The direct trickle-down financial impact for players in the NBA remains to be seen in full. There will undoubtedly be negotiations between the league and players union in regards to how to handle the loss in revenue as it pertains to the upcoming salary cap for the 2020-21 season, but one league source told BSJ they believe the cap will hold steady at $109 million. Spreading out the cap losses over a few years rather than a one-year freefall is probably a wise way to insulate future free agents and teams (via luxury tax penalties) from taking too big of a hit in the short-term.

The Celtics already have a hefty financial commitment for 13 players in the 2020-21 season, with the vast majority of that money tied up with three players (Walker, Hayward, Brown). That trio is set to make a combined $91 million next season alone, making up roughly 67 percent of the team’s payroll for next season.

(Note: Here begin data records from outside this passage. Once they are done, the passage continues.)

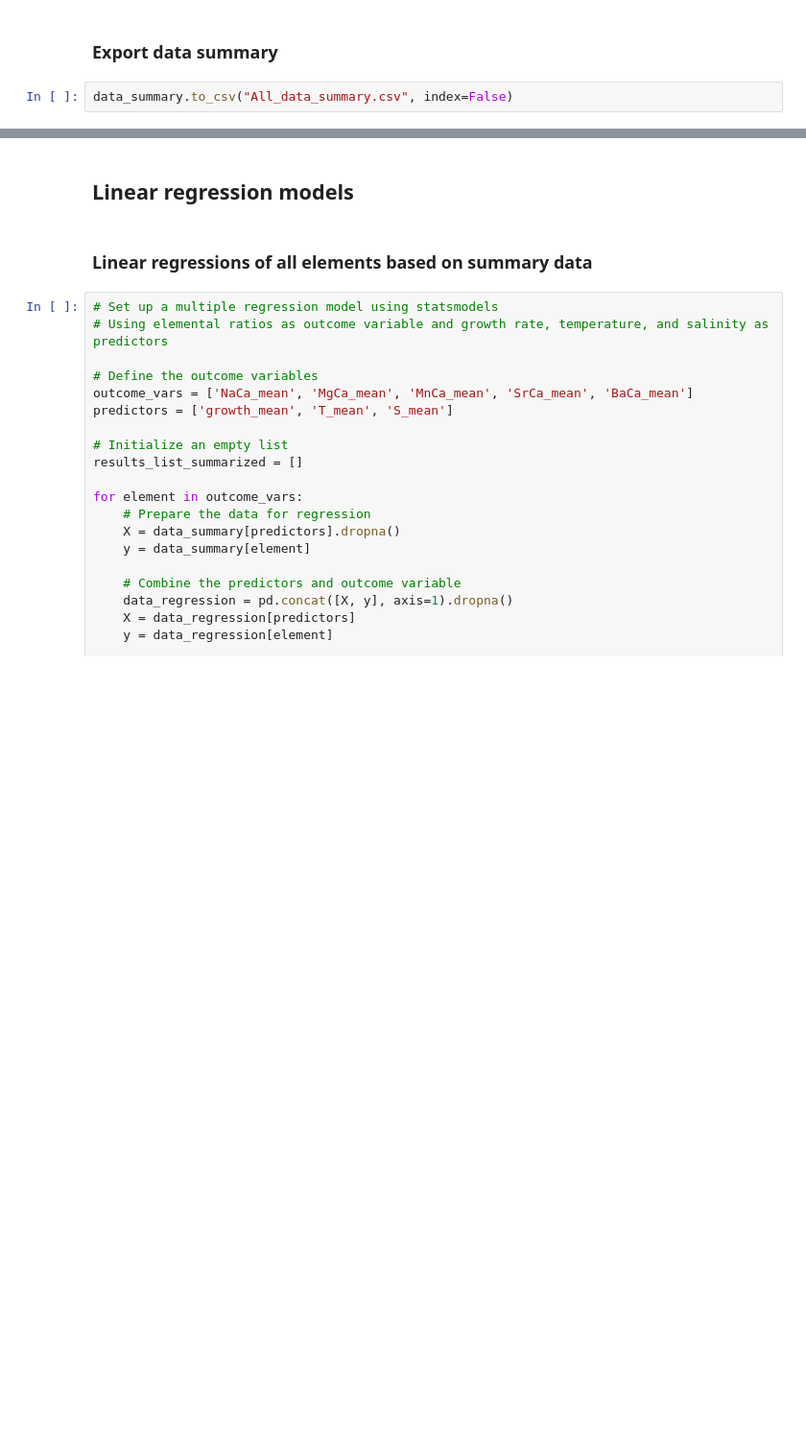
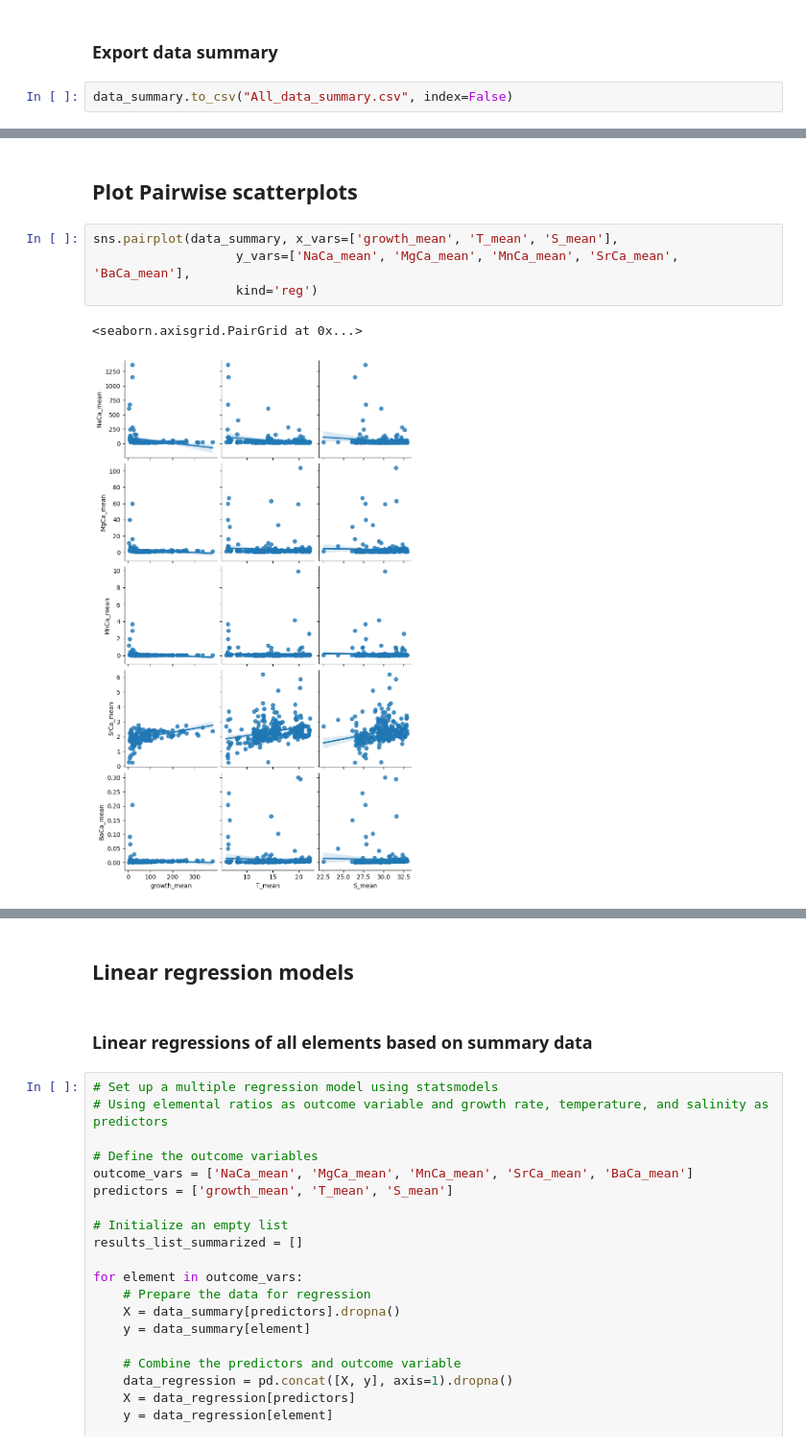
Before and after one commit to nielsjdewinter/Cleanalyze_python, a Jupyter notebook: Regress_plot_TE_env_growth.ipynb, the cells around one changed output, grey strips where cells are left out. Shown at 96% size. Cells and saved outputs as stored; diff of their text form; blank space fills up the shorter version.

```diff
--- a/Regress_plot_TE_env_growth.ipynb
+++ b/Regress_plot_TE_env_growth.ipynb
@@ -204,0 +305,9 @@ data_summary.to_csv("All_data_summary.csv", index=False)
+# %% [markdown]
+## Plot Pairwise scatterplots
+# %%
+sns.pairplot(data_summary, x_vars=['growth_mean', 'T_mean', 'S_mean'],
+                   y_vars=['NaCa_mean', 'MgCa_mean', 'MnCa_mean', 'SrCa_mean', 'BaCa_mean'],
+                   kind='reg')
+# %% [output]
+<seaborn.axisgrid.PairGrid at 0x...>
+[figure, added]
```
Also changed, not shown: parts of 17 cells of this notebook, 1 other file.
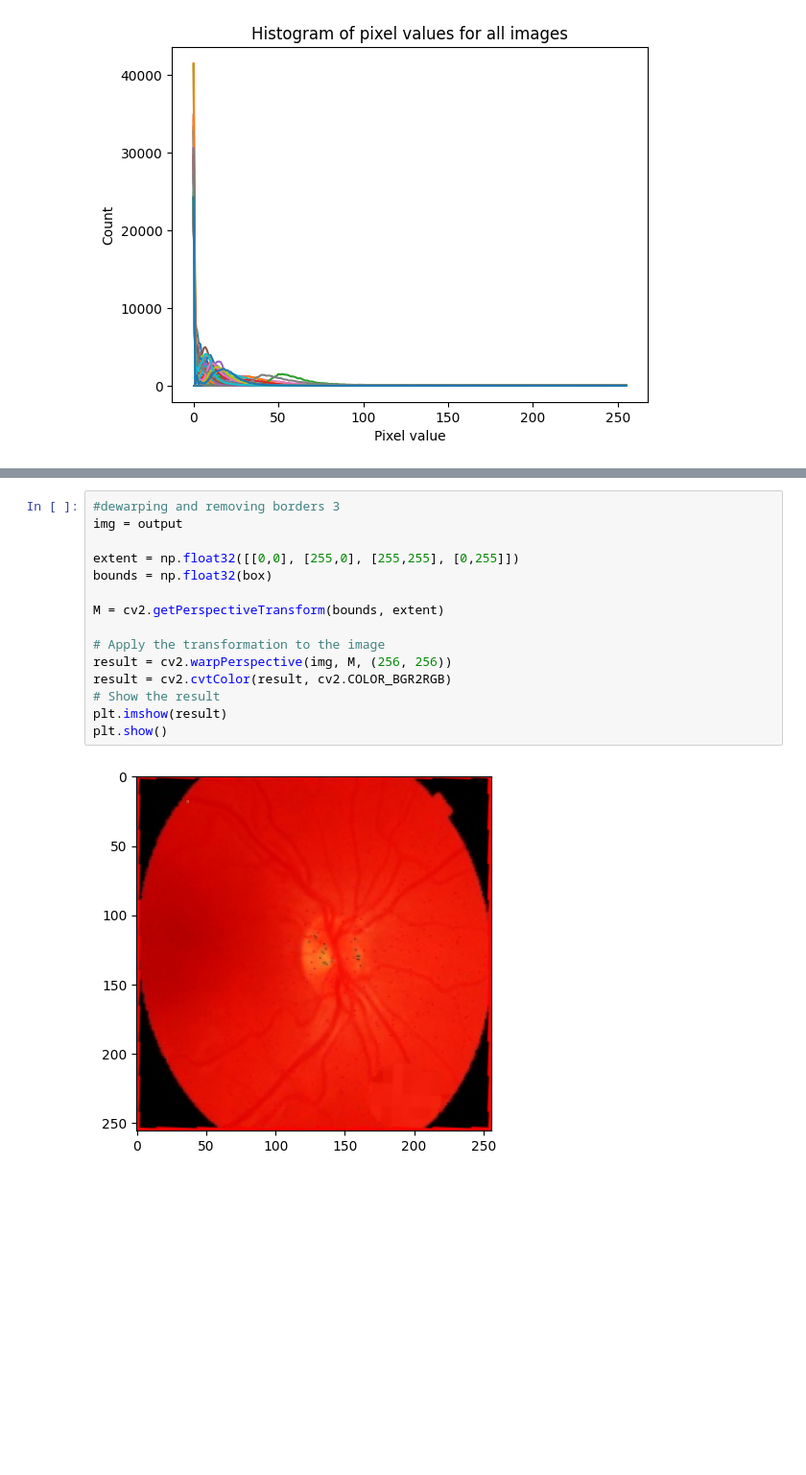
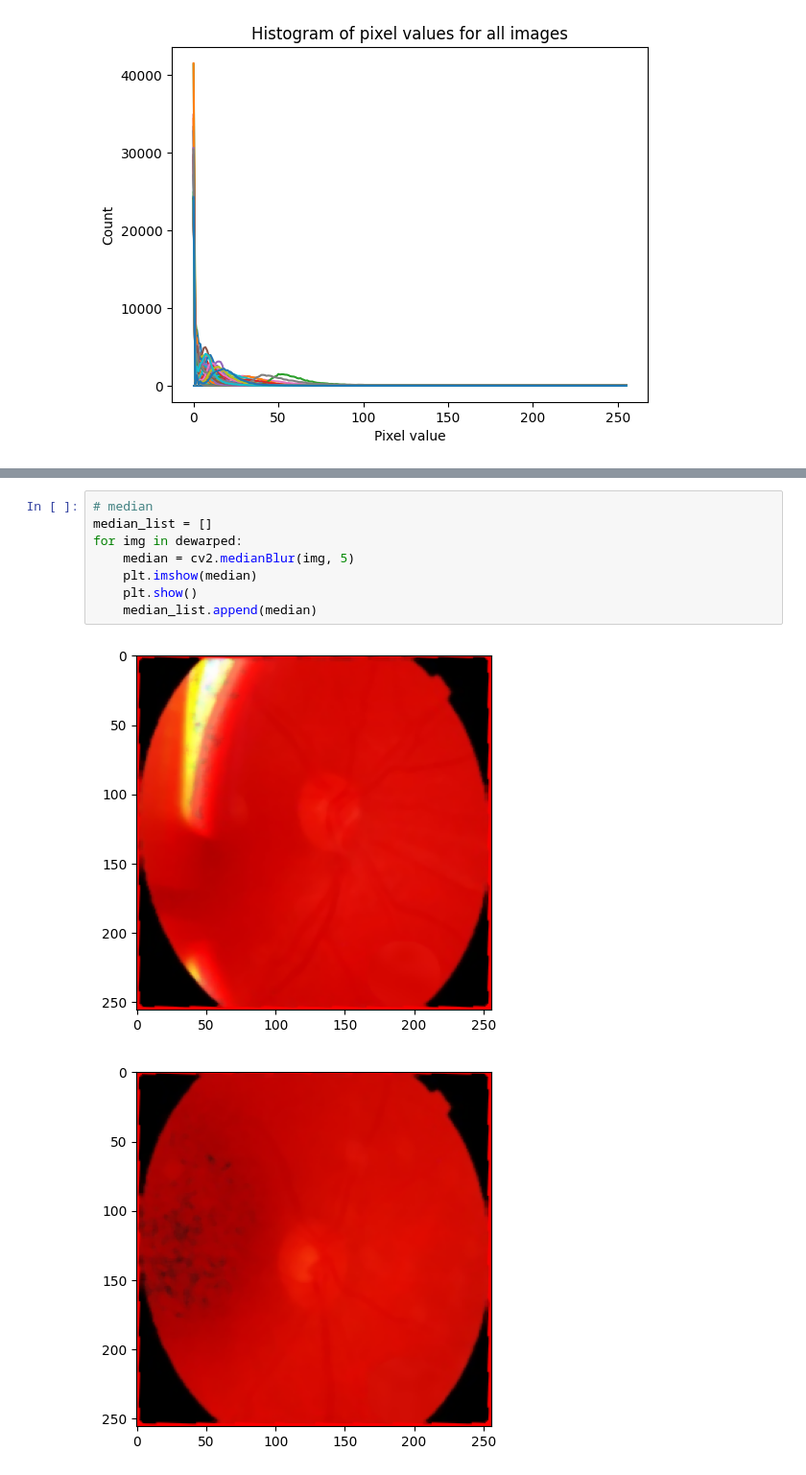
Before and after one commit to bethtaylor339/data_science, a Jupyter notebook: IP.ipynb, the cells around one changed output, grey strips where cells are left out. Shown at 96% size. Saved outputs shown, nothing was run; the diff lists cells and outputs as text; blank space fills up the shorter version.

```diff
--- a/IP.ipynb
+++ b/IP.ipynb
@@ -144,17 +166,11 @@ plt.show()
-# %%
-#dewarping and removing borders 3
-img = output
-
-extent = np.float32([[0,0], [255,0], [255,255], [0,255]])
-bounds = np.float32(box)
-
-M = cv2.getPerspectiveTransform(bounds, extent)
-
-# Apply the transformation to the image
-result = cv2.warpPerspective(img, M, (256, 256))
-result = cv2.cvtColor(result, cv2.COLOR_BGR2RGB)
-# Show the result
-plt.imshow(result)
-plt.show()
-# %% [output]
-[figure, removed]
+# %%
+# median
+median_list = []
+for img in dewarped:
+    median = cv2.medianBlur(img, 5)
+    plt.imshow(median)
+    plt.show()
+    median_list.append(median)
+# %% [output]
+[figure, added]
+[figure, added]
```
Also changed, not shown: parts of 12 cells of this notebook, 54 other files.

Jaylen Brown will be the player receiving the newest big payday out of the bunch after agreeing to a four-year, $107 million extension in October. Brown’s All-Star level play through the first five months of the 2019-20 season made that deal look like a bargain for Boston by the time the regular season was suspended in March. The changing financial landscape of the NBA now begs the question though, as submitted by one reader: Would the Celtics have been better off waiting on re-signing Brown until after this season under the current economic conditions?